_Supplied records_
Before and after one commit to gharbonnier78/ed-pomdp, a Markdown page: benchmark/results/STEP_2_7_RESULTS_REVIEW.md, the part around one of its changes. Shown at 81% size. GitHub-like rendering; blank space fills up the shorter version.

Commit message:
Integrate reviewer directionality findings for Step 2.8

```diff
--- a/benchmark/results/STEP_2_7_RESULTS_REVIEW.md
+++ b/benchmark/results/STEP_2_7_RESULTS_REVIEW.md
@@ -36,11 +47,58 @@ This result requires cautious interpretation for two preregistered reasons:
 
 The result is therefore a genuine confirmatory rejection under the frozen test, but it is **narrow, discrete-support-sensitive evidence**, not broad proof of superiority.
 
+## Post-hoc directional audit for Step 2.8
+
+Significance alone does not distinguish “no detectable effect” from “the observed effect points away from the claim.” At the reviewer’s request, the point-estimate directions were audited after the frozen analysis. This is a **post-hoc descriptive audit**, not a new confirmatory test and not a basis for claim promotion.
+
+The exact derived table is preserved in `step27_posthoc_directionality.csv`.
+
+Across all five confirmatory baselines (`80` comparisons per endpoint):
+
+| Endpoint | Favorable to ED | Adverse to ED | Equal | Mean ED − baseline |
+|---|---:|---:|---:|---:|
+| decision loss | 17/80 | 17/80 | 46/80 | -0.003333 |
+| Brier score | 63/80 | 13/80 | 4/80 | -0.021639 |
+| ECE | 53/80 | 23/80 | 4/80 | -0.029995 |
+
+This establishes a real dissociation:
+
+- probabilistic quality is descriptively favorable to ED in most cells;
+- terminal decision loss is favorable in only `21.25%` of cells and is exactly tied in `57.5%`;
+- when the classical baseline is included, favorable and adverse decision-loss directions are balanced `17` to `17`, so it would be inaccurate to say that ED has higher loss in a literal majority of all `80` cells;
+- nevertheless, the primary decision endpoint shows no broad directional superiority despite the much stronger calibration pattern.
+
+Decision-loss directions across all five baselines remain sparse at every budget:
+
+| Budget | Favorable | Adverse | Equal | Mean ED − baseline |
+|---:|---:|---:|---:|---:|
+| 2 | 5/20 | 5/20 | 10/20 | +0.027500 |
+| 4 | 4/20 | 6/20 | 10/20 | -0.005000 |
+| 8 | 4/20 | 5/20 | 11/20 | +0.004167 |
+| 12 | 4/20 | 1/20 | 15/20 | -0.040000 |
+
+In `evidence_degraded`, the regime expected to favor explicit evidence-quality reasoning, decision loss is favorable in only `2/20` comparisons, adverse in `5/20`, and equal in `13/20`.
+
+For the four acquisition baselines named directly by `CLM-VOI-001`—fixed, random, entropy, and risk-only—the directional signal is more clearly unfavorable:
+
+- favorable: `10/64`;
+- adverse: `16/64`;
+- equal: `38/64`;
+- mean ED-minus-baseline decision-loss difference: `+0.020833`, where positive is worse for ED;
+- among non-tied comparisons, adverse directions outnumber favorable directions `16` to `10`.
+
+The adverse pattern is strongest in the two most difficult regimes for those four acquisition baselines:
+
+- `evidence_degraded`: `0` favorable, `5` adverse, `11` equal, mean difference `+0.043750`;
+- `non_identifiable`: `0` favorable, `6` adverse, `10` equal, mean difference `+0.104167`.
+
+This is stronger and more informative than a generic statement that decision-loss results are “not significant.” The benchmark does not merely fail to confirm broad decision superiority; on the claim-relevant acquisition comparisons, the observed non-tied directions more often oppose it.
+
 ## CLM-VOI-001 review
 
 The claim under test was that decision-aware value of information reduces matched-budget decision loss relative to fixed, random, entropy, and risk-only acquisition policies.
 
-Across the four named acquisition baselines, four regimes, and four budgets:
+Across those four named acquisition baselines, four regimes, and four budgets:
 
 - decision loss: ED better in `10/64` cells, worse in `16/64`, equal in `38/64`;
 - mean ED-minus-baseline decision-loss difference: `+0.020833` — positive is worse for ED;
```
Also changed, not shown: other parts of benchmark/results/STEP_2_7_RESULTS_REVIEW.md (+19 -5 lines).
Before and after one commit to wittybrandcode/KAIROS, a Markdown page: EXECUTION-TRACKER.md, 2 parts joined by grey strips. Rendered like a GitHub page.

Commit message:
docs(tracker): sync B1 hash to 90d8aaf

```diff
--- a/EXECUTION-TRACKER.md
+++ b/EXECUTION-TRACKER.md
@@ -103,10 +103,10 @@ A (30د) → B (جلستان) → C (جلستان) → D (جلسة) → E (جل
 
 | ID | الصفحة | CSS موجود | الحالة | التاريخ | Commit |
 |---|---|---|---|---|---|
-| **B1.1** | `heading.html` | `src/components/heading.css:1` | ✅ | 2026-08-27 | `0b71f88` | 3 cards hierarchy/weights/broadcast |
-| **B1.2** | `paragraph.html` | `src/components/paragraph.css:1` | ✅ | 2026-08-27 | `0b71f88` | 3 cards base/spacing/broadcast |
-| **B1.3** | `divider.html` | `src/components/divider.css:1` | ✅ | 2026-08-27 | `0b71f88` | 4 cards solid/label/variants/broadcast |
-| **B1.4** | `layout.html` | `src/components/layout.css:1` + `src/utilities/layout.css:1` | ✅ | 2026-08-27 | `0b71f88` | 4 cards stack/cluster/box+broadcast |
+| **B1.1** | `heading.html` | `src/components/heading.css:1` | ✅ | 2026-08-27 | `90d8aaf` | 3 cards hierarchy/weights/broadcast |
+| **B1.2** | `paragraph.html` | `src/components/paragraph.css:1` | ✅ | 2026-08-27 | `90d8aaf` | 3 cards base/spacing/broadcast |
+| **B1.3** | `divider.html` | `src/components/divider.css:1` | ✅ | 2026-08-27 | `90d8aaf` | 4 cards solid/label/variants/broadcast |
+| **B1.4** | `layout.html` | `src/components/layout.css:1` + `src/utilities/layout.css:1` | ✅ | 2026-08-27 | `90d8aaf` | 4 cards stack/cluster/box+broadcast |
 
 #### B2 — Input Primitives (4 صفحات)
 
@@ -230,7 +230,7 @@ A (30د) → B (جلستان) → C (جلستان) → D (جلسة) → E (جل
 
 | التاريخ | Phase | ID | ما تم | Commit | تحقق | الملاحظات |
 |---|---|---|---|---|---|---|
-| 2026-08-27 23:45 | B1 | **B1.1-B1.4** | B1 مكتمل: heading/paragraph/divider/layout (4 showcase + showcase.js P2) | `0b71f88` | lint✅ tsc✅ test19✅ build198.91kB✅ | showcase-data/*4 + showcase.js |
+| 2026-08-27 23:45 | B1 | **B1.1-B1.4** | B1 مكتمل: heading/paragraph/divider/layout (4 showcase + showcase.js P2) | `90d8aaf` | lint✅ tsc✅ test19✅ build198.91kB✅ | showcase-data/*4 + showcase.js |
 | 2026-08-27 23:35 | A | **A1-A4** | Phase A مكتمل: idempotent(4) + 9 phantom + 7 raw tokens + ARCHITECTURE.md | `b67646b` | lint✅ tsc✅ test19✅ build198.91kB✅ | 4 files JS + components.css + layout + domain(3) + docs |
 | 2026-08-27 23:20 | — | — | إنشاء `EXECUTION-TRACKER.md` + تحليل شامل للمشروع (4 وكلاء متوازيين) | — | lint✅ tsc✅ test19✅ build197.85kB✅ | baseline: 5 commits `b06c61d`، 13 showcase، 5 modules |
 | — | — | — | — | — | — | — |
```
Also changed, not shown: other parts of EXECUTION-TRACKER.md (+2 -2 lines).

_What to do_
The records above are to be output in full and without error.

_Solution to this exercise_
Before and after one commit to gharbonnier78/ed-pomdp, a Markdown page: benchmark/results/STEP_2_7_RESULTS_REVIEW.md, the part around one of its changes. Shown at 81% size. GitHub-like rendering; blank space fills up the shorter version.

Commit message:
Integrate reviewer directionality findings for Step 2.8

```diff
--- a/benchmark/results/STEP_2_7_RESULTS_REVIEW.md
+++ b/benchmark/results/STEP_2_7_RESULTS_REVIEW.md
@@ -36,11 +47,58 @@ This result requires cautious interpretation for two preregistered reasons:
 
 The result is therefore a genuine confirmatory rejection under the frozen test, but it is **narrow, discrete-support-sensitive evidence**, not broad proof of superiority.
 
+## Post-hoc directional audit for Step 2.8
+
+Significance alone does not distinguish “no detectable effect” from “the observed effect points away from the claim.” At the reviewer’s request, the point-estimate directions were audited after the frozen analysis. This is a **post-hoc descriptive audit**, not a new confirmatory test and not a basis for claim promotion.
+
+The exact derived table is preserved in `step27_posthoc_directionality.csv`.
+
+Across all five confirmatory baselines (`80` comparisons per endpoint):
+
+| Endpoint | Favorable to ED | Adverse to ED | Equal | Mean ED − baseline |
+|---|---:|---:|---:|---:|
+| decision loss | 17/80 | 17/80 | 46/80 | -0.003333 |
+| Brier score | 63/80 | 13/80 | 4/80 | -0.021639 |
+| ECE | 53/80 | 23/80 | 4/80 | -0.029995 |
+
+This establishes a real dissociation:
+
+- probabilistic quality is descriptively favorable to ED in most cells;
+- terminal decision loss is favorable in only `21.25%` of cells and is exactly tied in `57.5%`;
+- when the classical baseline is included, favorable and adverse decision-loss directions are balanced `17` to `17`, so it would be inaccurate to say that ED has higher loss in a literal majority of all `80` cells;
+- nevertheless, the primary decision endpoint shows no broad directional superiority despite the much stronger calibration pattern.
+
+Decision-loss directions across all five baselines remain sparse at every budget:
+
+| Budget | Favorable | Adverse | Equal | Mean ED − baseline |
+|---:|---:|---:|---:|---:|
+| 2 | 5/20 | 5/20 | 10/20 | +0.027500 |
+| 4 | 4/20 | 6/20 | 10/20 | -0.005000 |
+| 8 | 4/20 | 5/20 | 11/20 | +0.004167 |
+| 12 | 4/20 | 1/20 | 15/20 | -0.040000 |
+
+In `evidence_degraded`, the regime expected to favor explicit evidence-quality reasoning, decision loss is favorable in only `2/20` comparisons, adverse in `5/20`, and equal in `13/20`.
+
+For the four acquisition baselines named directly by `CLM-VOI-001`—fixed, random, entropy, and risk-only—the directional signal is more clearly unfavorable:
+
+- favorable: `10/64`;
+- adverse: `16/64`;
+- equal: `38/64`;
+- mean ED-minus-baseline decision-loss difference: `+0.020833`, where positive is worse for ED;
+- among non-tied comparisons, adverse directions outnumber favorable directions `16` to `10`.
+
+The adverse pattern is strongest in the two most difficult regimes for those four acquisition baselines:
+
+- `evidence_degraded`: `0` favorable, `5` adverse, `11` equal, mean difference `+0.043750`;
+- `non_identifiable`: `0` favorable, `6` adverse, `10` equal, mean difference `+0.104167`.
+
+This is stronger and more informative than a generic statement that decision-loss results are “not significant.” The benchmark does not merely fail to confirm broad decision superiority; on the claim-relevant acquisition comparisons, the observed non-tied directions more often oppose it.
+
 ## CLM-VOI-001 review
 
 The claim under test was that decision-aware value of information reduces matched-budget decision loss relative to fixed, random, entropy, and risk-only acquisition policies.
 
-Across the four named acquisition baselines, four regimes, and four budgets:
+Across those four named acquisition baselines, four regimes, and four budgets:
 
 - decision loss: ED better in `10/64` cells, worse in `16/64`, equal in `38/64`;
 - mean ED-minus-baseline decision-loss difference: `+0.020833` — positive is worse for ED;
```
Also changed, not shown: other parts of benchmark/results/STEP_2_7_RESULTS_REVIEW.md (+19 -5 lines).
Before and after one commit to wittybrandcode/KAIROS, a Markdown page: EXECUTION-TRACKER.md, 2 parts joined by grey strips. Rendered like a GitHub page.

Commit message:
docs(tracker): sync B1 hash to 90d8aaf

```diff
--- a/EXECUTION-TRACKER.md
+++ b/EXECUTION-TRACKER.md
@@ -103,10 +103,10 @@ A (30د) → B (جلستان) → C (جلستان) → D (جلسة) → E (جل
 
 | ID | الصفحة | CSS موجود | الحالة | التاريخ | Commit |
 |---|---|---|---|---|---|
-| **B1.1** | `heading.html` | `src/components/heading.css:1` | ✅ | 2026-08-27 | `0b71f88` | 3 cards hierarchy/weights/broadcast |
-| **B1.2** | `paragraph.html` | `src/components/paragraph.css:1` | ✅ | 2026-08-27 | `0b71f88` | 3 cards base/spacing/broadcast |
-| **B1.3** | `divider.html` | `src/components/divider.css:1` | ✅ | 2026-08-27 | `0b71f88` | 4 cards solid/label/variants/broadcast |
-| **B1.4** | `layout.html` | `src/components/layout.css:1` + `src/utilities/layout.css:1` | ✅ | 2026-08-27 | `0b71f88` | 4 cards stack/cluster/box+broadcast |
+| **B1.1** | `heading.html` | `src/components/heading.css:1` | ✅ | 2026-08-27 | `90d8aaf` | 3 cards hierarchy/weights/broadcast |
+| **B1.2** | `paragraph.html` | `src/components/paragraph.css:1` | ✅ | 2026-08-27 | `90d8aaf` | 3 cards base/spacing/broadcast |
+| **B1.3** | `divider.html` | `src/components/divider.css:1` | ✅ | 2026-08-27 | `90d8aaf` | 4 cards solid/label/variants/broadcast |
+| **B1.4** | `layout.html` | `src/components/layout.css:1` + `src/utilities/layout.css:1` | ✅ | 2026-08-27 | `90d8aaf` | 4 cards stack/cluster/box+broadcast |
 
 #### B2 — Input Primitives (4 صفحات)
 
@@ -230,7 +230,7 @@ A (30د) → B (جلستان) → C (جلستان) → D (جلسة) → E (جل
 
 | التاريخ | Phase | ID | ما تم | Commit | تحقق | الملاحظات |
 |---|---|---|---|---|---|---|
-| 2026-08-27 23:45 | B1 | **B1.1-B1.4** | B1 مكتمل: heading/paragraph/divider/layout (4 showcase + showcase.js P2) | `0b71f88` | lint✅ tsc✅ test19✅ build198.91kB✅ | showcase-data/*4 + showcase.js |
+| 2026-08-27 23:45 | B1 | **B1.1-B1.4** | B1 مكتمل: heading/paragraph/divider/layout (4 showcase + showcase.js P2) | `90d8aaf` | lint✅ tsc✅ test19✅ build198.91kB✅ | showcase-data/*4 + showcase.js |
 | 2026-08-27 23:35 | A | **A1-A4** | Phase A مكتمل: idempotent(4) + 9 phantom + 7 raw tokens + ARCHITECTURE.md | `b67646b` | lint✅ tsc✅ test19✅ build198.91kB✅ | 4 files JS + components.css + layout + domain(3) + docs |
 | 2026-08-27 23:20 | — | — | إنشاء `EXECUTION-TRACKER.md` + تحليل شامل للمشروع (4 وكلاء متوازيين) | — | lint✅ tsc✅ test19✅ build197.85kB✅ | baseline: 5 commits `b06c61d`، 13 showcase، 5 modules |
 | — | — | — | — | — | — | — |
```
Also changed, not shown: other parts of EXECUTION-TRACKER.md (+2 -2 lines).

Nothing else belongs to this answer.